▶ [ABOUT THIS TASK]:
Although the entries contain pictures, return everything else in them verbatim and omit the pictures.

▶ [RECORDED DATA]:
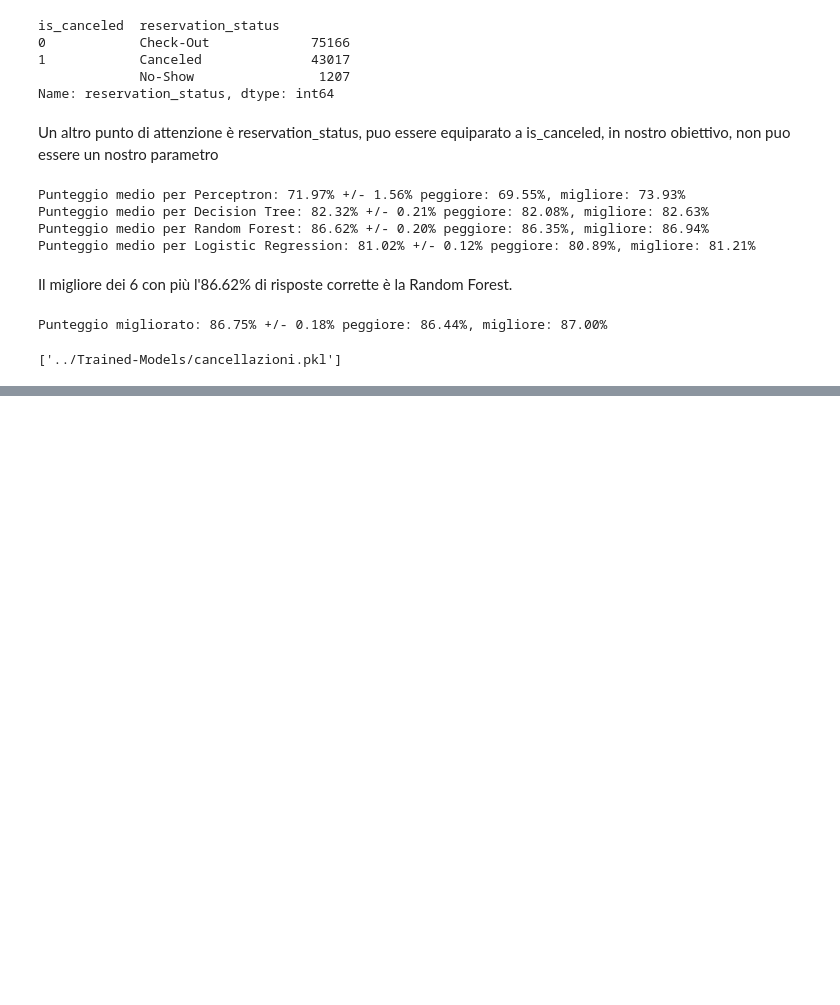
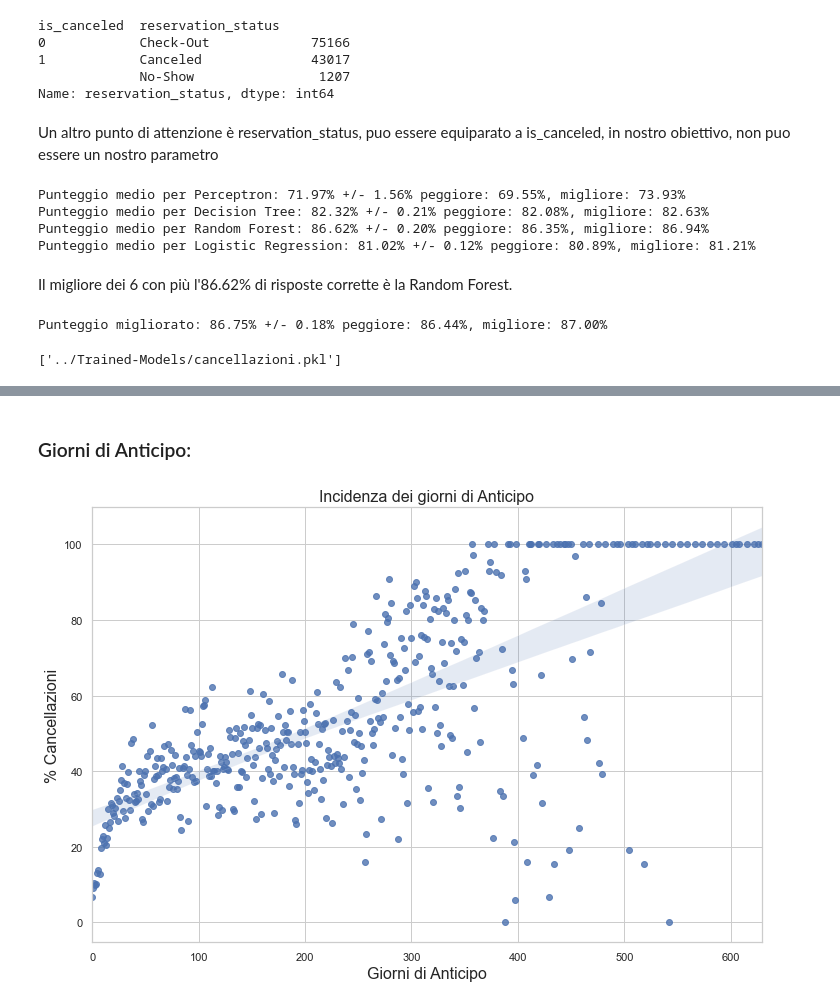
Before and after one commit to davidemaggi/ML-Hotel-Booking, a Jupyter notebook: Cancellazioni/AED Prenotazioni e previsione delle cancellazioni.ipynb, the cells around one changed output, grey strips where cells are left out. Drawn from its saved outputs; the diff is of its cells as text; code cells hidden in the pictures; blank space fills up the shorter version.

```diff
--- a/Cancellazioni/AED Prenotazioni e previsione delle cancellazioni.ipynb
+++ b/Cancellazioni/AED Prenotazioni e previsione delle cancellazioni.ipynb
@@ -652,0 +690,18 @@ joblib.dump(modello_migliore, '../Trained-Models/cancellazioni.pkl')
+# %% [markdown]
+### Giorni di Anticipo:
+# %%
+# Raggruppiamo per anticipo:
+anticipo_cancellate = set_intero_pulito.groupby("lead_time")["is_canceled"].describe()
+# Teniamo solo gli anticipi con piu di 10 prenotazioni:
+anticipo_cancellate_Top10 = anticipo_cancellate.loc[anticipo_cancellate["count"] >= 10]
+
+# Mostriamo il grafico:
+plt.figure(figsize=(12, 8))
+sns.regplot(x=anticipo_cancellate_Top10.index, y=anticipo_cancellate_Top10["mean"].values * 100)
+plt.title("Incidenza dei giorni di Anticipo", fontsize=16)
+plt.xlabel("Giorni di Anticipo", fontsize=16)
+plt.ylabel("% Cancellazioni", fontsize=16)
+
+plt.show()
+# %% [output]
+[figure, added]
```
Also changed, not shown: parts of 20 cells of this notebook, 5 other files.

▶ [TASK SOLUTION]:
Before and after one commit to davidemaggi/ML-Hotel-Booking, a Jupyter notebook: Cancellazioni/AED Prenotazioni e previsione delle cancellazioni.ipynb, the cells around one changed output, grey strips where cells are left out. Drawn from its saved outputs; the diff is of its cells as text; code cells hidden in the pictures; blank space fills up the shorter version.

```diff
--- a/Cancellazioni/AED Prenotazioni e previsione delle cancellazioni.ipynb
+++ b/Cancellazioni/AED Prenotazioni e previsione delle cancellazioni.ipynb
@@ -652,0 +690,18 @@ joblib.dump(modello_migliore, '../Trained-Models/cancellazioni.pkl')
+# %% [markdown]
+### Giorni di Anticipo:
+# %%
+# Raggruppiamo per anticipo:
+anticipo_cancellate = set_intero_pulito.groupby("lead_time")["is_canceled"].describe()
+# Teniamo solo gli anticipi con piu di 10 prenotazioni:
+anticipo_cancellate_Top10 = anticipo_cancellate.loc[anticipo_cancellate["count"] >= 10]
+
+# Mostriamo il grafico:
+plt.figure(figsize=(12, 8))
+sns.regplot(x=anticipo_cancellate_Top10.index, y=anticipo_cancellate_Top10["mean"].values * 100)
+plt.title("Incidenza dei giorni di Anticipo", fontsize=16)
+plt.xlabel("Giorni di Anticipo", fontsize=16)
+plt.ylabel("% Cancellazioni", fontsize=16)
+
+plt.show()
+# %% [output]
+[figure, added]
```
Also changed, not shown: parts of 20 cells of this notebook, 5 other files.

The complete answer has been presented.